Then (I also have) many supporters who I'm so humbled that they would make the trek to come up and in fact several of my female colleagues on the City Council are also coming up. So many of them have lamented the fact that I only get two tickets for the formal swearing in at the capital. That is only for my husband and our daughter. So that's great. And my husband will be in the spouse gallery. But running simultaneously, we'll be having an office opening and swearing in viewing reception at my office in Longworth 1108.

Mathieu: It's kind of the big homecoming here for you though as you're moving back to Washington I know you're not a stranger to Capitol Hill. Have you found a place to live yet?

Actually I do have a temporary place, not a permanent place. I'm very grateful. And that's one of the things that we're finding I mean even my office designation that was made possible because of the camaraderie extended by a member of my class, Katie Hill from California, who swapped lottery numbers with me. I have a temporary place to stay, with a member whose child has gone off to college and they're going to allow me to take up that spare room for a little bit until I get my bearings and get settled and that's a member from Oregon, Susan Bonamici.

So, at every turn, including and especially with our own delegation: Katherine Clark, Richie Neal, Joe Kennedy, Seth Moulton- everyone I mean I don't want to leave anyone out. Every single person has extended themselves and offered counsel and to be a sounding board and offered friendship and really just helped in getting acclimated in this new landscape. And one of the things I'm very excited about is the Congressional Black Caucus has a separate swearing in. In our class alone nine new members will be joining that caucus.

Mathieu: There's a ceremonial portion to what's happening in the beginning of the new Congress. But there's also business to be had.
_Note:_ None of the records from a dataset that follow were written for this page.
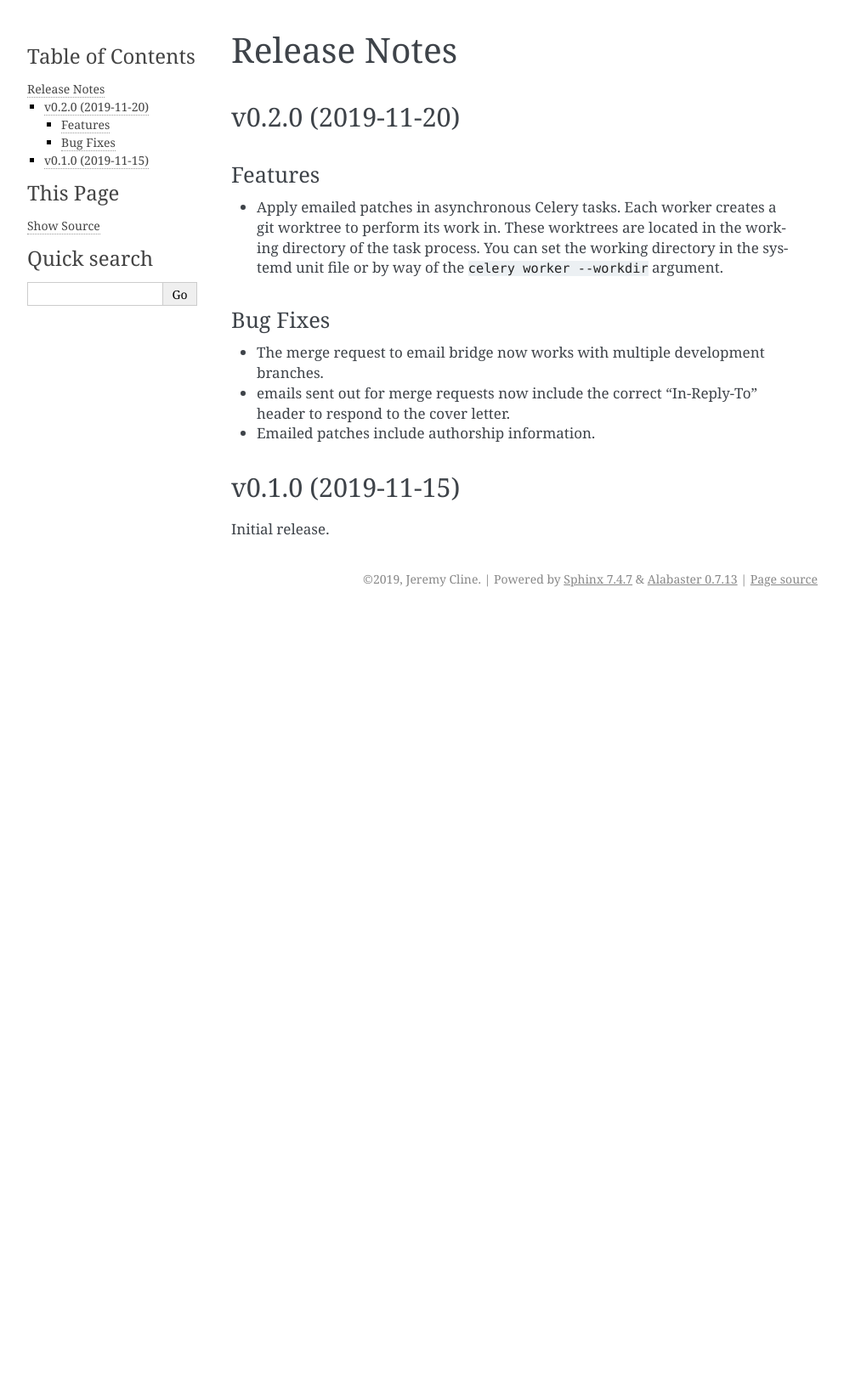
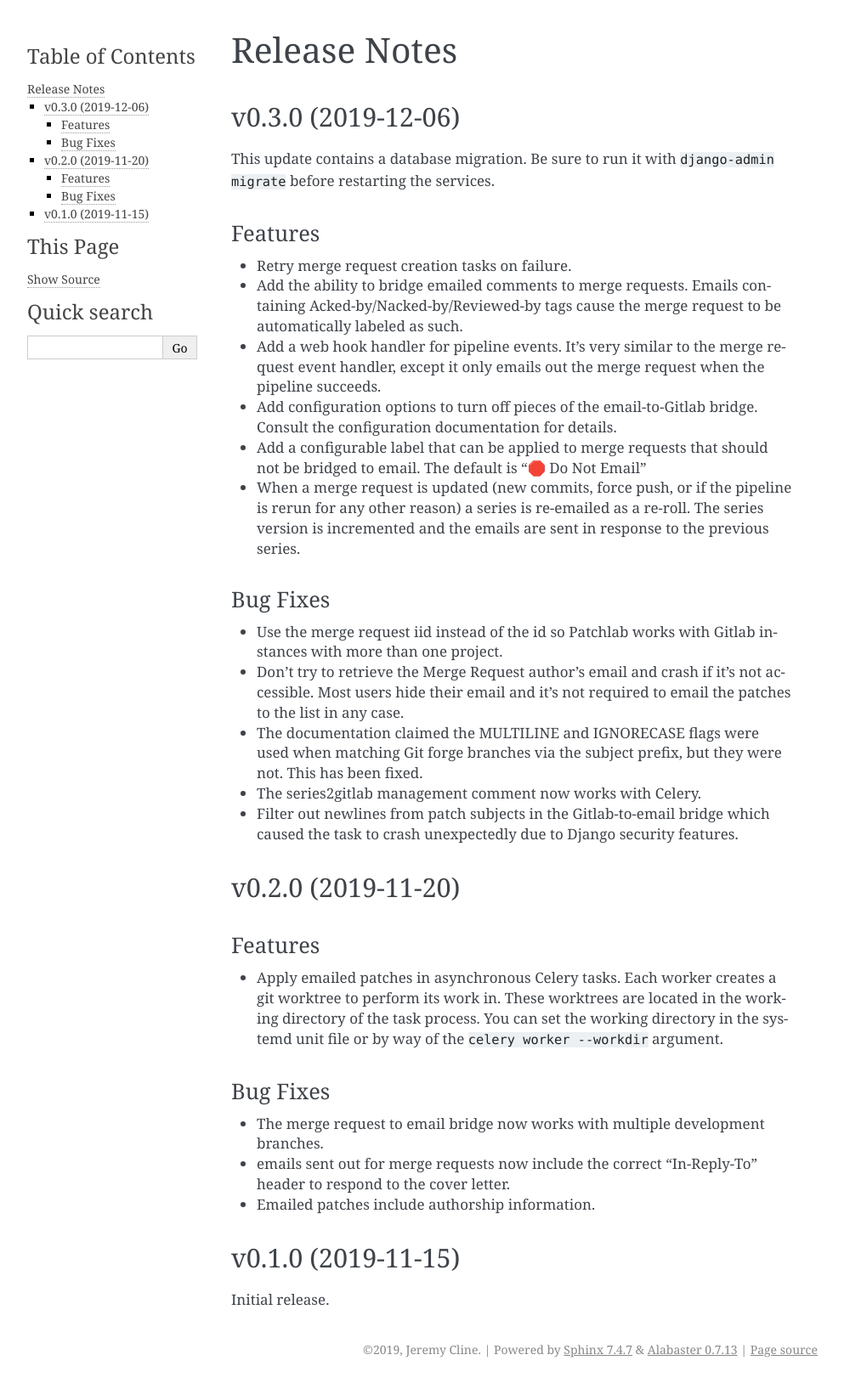
Before and after one commit to jeremycline/patchlab, a Sphinx documentation site: the page built from docs/changelog.rst, in a window 1280 px wide. Shown: the whole page at 85% size, without its empty margins (148-1141 px from the left). Built offline with Sphinx 7.4.7, drawn with Linux system fonts in a browser that asks for light colours; before the commit the page ends 900 px from its top, so only the background shows below that.

Commit message:
Prep the v0.3.0 release
Signed-off-by: Jeremy Cline <jcline@redhat.com>

```diff
--- a/docs/changelog.rst
+++ b/docs/changelog.rst
@@ -3,6 +3,56 @@ Release Notes
 =============
 
 .. towncrier release notes start
+
+v0.3.0 (2019-12-06)
+===================
+
+This update contains a database migration. Be sure to run it with
+``django-admin migrate`` before restarting the services.
+
+Features
+--------
+
+* Retry merge request creation tasks on failure.
+
+* Add the ability to bridge emailed comments to merge requests. Emails
+  containing Acked-by/Nacked-by/Reviewed-by tags cause the merge request
+  to be automatically labeled as such.
+
+* Add a web hook handler for pipeline events. It's very similar to the merge
+  request event handler, except it only emails out the merge request when the
+  pipeline succeeds.
+
+* Add configuration options to turn off pieces of the email-to-Gitlab bridge.
+  Consult the configuration documentation for details.
+
+* Add a configurable label that can be applied to merge requests that should
+  not be bridged to email. The default is "🛑 Do Not Email"
+
+* When a merge request is updated (new commits, force push, or if the pipeline
+  is rerun for any other reason) a series is re-emailed as a re-roll. The
+  series version is incremented and the emails are sent in response to the
+  previous series.
+
+Bug Fixes
+---------
+
+* Use the merge request iid instead of the id so Patchlab works with Gitlab
+  instances with more than one project.
+
+* Don't try to retrieve the Merge Request author's email and crash if it's not
+  accessible. Most users hide their email and it's not required to email the
+  patches to the list in any case.
+
+* The documentation claimed the MULTILINE and IGNORECASE flags were used when
+  matching Git forge branches via the subject prefix, but they were not. This
+  has been fixed.
+
+* The series2gitlab management comment now works with Celery.
+
+* Filter out newlines from patch subjects in the Gitlab-to-email bridge which
+  caused the task to crash unexpectedly due to Django security features.
+
 
 v0.2.0 (2019-11-20)
 ===================
--- a/patchlab/__init__.py
+++ b/patchlab/__init__.py
@@ -1,4 +1,4 @@
 # SPDX-License-Identifier: GPL-2.0-or-later
 
-__version__ = "0.2.0"
+__version__ = "0.3.0"
 default_app_config = "patchlab.apps.PatchlabConfig"
```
From what we're hearing, you're going to move a couple of bills and be voting on your first day in Congress. You're arriving in the middle of a government shutdown.

Pressley: Well that's not good. But I say good in that we are getting to the business of governing Congress and the campaigns and the elections are all behind us now. And now it's head down focus on governing and improving the lives of the American people and of course I'm most focused on the Massachusetts 7th district. But I do understand that every vote that I take is much broader than the district that I was sent here to represent.
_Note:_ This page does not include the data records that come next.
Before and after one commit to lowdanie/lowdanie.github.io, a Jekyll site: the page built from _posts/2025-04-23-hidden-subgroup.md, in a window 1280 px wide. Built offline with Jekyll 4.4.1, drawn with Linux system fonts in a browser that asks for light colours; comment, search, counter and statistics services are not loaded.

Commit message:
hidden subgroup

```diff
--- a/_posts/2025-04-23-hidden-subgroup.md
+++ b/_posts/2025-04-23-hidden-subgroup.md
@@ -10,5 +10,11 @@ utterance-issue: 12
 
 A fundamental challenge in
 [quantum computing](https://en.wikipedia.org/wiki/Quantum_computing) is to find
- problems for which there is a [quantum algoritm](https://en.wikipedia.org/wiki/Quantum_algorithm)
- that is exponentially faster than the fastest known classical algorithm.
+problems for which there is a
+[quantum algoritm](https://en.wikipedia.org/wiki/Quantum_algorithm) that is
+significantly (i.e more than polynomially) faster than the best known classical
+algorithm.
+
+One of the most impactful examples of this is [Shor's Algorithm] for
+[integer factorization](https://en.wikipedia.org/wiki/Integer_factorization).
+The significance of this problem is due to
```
And so I'm excited to get to work in the process of governing. So please, you stay tuned. I've got a couple of some legislation I'm already working on that's in the queue. I'm excited to share that with folks. I came here to legislate and I'm excited to do that.